Why Lawyers Love Independence Day Fireworks
Everyone loves Fourth of July celebrations. The fireworks are great but those beautifully explosive displays are also the source of personal injury and property damage lawsuits.
The Centers for Disease Control and Prevention estimates that more than two thirds of all fireworks injuries occur on or near July 4th each year. While most fireworks injuries aren’t serious, many lead to permanent damage, loss of fingers, disfigurement, blindness and even death.
Generally, property damage caused by fireworks comes in two forms — damages caused by an ensuing fire and damages caused by the physical impact of a firework rocket itself. Fire can travel quite a distance and cause significant property damage and consequential loss of life.

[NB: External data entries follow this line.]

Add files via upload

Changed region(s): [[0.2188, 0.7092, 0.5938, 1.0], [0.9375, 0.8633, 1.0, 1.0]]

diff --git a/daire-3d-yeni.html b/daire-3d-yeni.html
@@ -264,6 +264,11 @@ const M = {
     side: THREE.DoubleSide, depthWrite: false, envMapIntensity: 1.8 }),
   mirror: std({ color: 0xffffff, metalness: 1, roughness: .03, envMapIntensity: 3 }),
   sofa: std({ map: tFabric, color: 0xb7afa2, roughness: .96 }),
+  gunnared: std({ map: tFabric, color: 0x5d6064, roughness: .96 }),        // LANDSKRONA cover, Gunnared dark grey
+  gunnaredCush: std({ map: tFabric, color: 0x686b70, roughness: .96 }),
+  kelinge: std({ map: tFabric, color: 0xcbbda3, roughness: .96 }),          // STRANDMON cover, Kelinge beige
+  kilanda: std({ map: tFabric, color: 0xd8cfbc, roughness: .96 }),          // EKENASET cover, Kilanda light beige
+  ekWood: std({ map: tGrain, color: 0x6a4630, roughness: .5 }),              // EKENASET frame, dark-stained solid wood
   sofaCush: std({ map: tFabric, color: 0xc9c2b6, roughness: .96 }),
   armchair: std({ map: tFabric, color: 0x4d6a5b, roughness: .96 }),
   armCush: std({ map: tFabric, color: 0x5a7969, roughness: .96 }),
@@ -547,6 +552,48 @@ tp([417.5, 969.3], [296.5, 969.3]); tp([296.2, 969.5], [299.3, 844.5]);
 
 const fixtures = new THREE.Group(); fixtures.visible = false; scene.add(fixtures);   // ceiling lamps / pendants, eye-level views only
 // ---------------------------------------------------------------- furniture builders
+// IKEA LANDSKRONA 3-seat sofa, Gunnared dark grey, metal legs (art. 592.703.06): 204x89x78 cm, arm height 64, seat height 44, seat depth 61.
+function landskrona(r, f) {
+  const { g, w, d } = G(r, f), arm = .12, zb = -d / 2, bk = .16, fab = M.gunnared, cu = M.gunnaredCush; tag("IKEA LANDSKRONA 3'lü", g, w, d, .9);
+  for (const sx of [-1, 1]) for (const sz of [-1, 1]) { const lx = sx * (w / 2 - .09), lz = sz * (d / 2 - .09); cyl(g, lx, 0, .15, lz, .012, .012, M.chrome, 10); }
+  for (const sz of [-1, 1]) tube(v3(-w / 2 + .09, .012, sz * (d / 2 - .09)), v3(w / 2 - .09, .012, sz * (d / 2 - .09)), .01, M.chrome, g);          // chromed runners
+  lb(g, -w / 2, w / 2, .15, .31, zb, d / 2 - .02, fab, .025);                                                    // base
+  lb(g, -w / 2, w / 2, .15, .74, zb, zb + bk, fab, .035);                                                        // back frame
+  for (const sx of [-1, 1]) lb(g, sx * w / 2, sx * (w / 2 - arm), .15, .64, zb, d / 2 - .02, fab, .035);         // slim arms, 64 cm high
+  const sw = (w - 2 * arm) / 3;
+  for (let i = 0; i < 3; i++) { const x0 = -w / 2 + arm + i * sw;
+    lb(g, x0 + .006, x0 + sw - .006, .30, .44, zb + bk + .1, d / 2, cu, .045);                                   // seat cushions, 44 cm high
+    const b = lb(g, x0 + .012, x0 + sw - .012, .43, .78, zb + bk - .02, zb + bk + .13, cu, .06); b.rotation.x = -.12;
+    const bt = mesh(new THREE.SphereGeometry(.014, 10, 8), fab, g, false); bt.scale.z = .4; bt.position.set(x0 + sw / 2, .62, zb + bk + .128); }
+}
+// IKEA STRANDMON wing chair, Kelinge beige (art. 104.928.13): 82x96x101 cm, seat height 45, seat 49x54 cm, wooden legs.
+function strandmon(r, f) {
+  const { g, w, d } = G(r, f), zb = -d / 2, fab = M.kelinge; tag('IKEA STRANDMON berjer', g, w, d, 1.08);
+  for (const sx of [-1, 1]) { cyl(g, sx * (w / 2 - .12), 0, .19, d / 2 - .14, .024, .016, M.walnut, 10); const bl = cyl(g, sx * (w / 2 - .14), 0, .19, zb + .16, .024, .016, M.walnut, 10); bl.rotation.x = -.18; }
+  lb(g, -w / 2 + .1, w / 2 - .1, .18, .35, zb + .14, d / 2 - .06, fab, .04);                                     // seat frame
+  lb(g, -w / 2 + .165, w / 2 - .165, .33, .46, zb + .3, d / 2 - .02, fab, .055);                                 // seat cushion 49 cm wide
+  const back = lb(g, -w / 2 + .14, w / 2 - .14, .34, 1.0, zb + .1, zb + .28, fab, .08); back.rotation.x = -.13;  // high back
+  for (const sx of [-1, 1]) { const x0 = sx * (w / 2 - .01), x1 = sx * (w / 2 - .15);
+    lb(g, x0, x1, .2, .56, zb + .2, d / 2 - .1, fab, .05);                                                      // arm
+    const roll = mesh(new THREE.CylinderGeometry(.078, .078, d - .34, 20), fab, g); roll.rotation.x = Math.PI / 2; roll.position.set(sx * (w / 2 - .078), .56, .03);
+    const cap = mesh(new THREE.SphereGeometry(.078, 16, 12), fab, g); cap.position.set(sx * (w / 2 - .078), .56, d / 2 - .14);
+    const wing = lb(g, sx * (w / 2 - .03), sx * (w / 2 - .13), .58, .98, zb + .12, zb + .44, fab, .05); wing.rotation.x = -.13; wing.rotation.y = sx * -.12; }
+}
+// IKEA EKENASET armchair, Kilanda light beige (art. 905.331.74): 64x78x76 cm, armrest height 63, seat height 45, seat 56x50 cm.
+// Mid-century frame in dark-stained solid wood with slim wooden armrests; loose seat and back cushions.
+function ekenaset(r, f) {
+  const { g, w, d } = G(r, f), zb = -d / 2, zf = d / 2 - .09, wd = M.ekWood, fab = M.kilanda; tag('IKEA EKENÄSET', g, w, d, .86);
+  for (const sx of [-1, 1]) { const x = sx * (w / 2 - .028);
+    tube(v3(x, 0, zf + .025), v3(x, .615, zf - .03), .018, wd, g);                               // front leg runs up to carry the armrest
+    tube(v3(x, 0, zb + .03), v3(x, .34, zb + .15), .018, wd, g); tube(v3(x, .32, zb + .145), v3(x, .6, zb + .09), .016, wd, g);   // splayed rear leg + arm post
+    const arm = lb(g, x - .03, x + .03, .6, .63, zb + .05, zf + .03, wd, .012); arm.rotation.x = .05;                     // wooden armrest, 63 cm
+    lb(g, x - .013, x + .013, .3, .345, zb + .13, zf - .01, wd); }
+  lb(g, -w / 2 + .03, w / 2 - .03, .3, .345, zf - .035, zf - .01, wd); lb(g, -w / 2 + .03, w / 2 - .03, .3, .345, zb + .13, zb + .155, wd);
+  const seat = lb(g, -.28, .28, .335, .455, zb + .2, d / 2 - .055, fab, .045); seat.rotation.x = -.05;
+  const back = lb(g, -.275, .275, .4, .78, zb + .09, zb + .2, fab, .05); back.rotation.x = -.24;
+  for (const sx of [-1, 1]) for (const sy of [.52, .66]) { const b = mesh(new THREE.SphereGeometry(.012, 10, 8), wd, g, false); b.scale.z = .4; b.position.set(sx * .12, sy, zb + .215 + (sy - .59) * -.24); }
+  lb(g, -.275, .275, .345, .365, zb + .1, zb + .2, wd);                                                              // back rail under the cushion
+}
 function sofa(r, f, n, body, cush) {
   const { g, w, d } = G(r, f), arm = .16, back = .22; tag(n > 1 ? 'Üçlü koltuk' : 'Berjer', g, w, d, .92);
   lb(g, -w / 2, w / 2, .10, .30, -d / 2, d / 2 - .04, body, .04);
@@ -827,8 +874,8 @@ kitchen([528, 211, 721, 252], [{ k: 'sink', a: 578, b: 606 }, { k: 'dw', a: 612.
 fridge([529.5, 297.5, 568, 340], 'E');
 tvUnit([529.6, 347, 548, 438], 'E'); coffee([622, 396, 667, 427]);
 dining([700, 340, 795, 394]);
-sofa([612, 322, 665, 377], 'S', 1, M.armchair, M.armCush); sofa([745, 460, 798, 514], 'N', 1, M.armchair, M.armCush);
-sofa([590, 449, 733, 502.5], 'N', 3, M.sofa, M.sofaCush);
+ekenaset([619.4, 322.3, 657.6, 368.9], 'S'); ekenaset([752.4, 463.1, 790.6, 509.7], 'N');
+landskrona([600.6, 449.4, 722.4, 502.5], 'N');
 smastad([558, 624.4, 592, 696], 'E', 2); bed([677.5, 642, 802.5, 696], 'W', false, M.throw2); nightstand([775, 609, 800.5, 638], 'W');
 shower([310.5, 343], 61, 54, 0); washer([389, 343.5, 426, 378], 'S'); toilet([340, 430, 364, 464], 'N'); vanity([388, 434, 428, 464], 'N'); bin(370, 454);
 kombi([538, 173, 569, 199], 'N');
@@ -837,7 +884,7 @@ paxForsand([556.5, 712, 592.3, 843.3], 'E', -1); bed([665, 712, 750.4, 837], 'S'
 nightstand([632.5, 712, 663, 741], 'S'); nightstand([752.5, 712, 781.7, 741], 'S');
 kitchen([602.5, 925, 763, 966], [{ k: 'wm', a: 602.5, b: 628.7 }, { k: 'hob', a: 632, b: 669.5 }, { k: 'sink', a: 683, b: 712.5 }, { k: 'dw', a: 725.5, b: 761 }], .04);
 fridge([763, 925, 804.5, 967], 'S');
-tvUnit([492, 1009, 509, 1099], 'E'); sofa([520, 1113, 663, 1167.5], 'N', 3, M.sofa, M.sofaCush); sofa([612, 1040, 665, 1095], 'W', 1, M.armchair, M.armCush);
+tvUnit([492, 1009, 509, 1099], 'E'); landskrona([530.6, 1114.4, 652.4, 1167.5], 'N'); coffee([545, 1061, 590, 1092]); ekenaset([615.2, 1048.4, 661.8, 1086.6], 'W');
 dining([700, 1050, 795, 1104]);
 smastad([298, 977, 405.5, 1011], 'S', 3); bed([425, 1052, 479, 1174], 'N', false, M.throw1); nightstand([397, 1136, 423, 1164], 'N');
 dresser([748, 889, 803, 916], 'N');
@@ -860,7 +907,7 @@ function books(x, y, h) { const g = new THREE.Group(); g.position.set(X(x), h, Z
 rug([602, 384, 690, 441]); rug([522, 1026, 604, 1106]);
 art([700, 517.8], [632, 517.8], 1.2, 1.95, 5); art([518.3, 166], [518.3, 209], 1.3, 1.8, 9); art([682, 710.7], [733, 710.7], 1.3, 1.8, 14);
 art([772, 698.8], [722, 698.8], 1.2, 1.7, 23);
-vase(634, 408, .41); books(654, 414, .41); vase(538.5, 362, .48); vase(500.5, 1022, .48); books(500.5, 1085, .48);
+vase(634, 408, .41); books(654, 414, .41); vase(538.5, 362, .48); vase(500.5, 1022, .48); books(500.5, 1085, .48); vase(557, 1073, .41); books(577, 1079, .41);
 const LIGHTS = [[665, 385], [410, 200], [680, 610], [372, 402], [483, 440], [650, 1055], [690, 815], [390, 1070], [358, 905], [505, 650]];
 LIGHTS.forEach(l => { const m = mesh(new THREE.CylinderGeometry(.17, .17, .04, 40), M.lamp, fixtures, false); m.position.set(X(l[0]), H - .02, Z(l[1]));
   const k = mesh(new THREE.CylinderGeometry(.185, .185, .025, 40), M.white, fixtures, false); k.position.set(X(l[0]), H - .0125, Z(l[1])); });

“Lawsuits are common”, says attorney Peter Calabrese. “Lawsuits concerning firework related property damage usually involve claims for trespass. A trespass occurs when a person or an “object” enters property owned by another without permission. In cases involving fireworks, the person who caused the “firework” to enter another person’s property without permission is liable for trespass and oftentimes may be found to be negligent as well. Negligence occurs when a person fails to exercise reasonable care. Sometimes fireworks are improperly made and are defective, which can lead to serious injuries and property damage as well.
Firework-related lawsuits usually name the person who launched the firework, the property owner who allowed the fireworks to be launched, the manufacturer of the fireworks, distributor and the vendor who sold the fireworks that caused the injury or damage.
The best way to avoid firework-related accidents is to use extreme caution when handling them or to simply not use fireworks and stay away from people who use fireworks. Fireworks should always be purchased and handled in a manner consistent with state and federal law.
“When near fireworks it is important to be aware of your surroundings — firework-related fires can spread rapidly and pose an immediate threat to neighboring properties”, says Calabrese. He shares a story of a man who was sued when his firework rocket landed on the rooftop of his neighbor’s home. The roof caught fire and when it rained the water poured into the home through holes in the roof, which caused extensive damage to the interior of the home. The man was found liable and ordered to pay many thousands of dollars to repair his neighbor’s home.
“If you or a family member is injured, or their property is damaged,” says Calabrese, “it’s wise to consult with an attorney immediately. In cases of damage caused by fire, first report the incident to the local fire department and police, contact your insurance company, and then contact a real estate attorney.” Knowing your rights and taking immediate steps to report the damage or injury helps the persons harmed to recover compensation for their losses.
Originally published at South Coast Today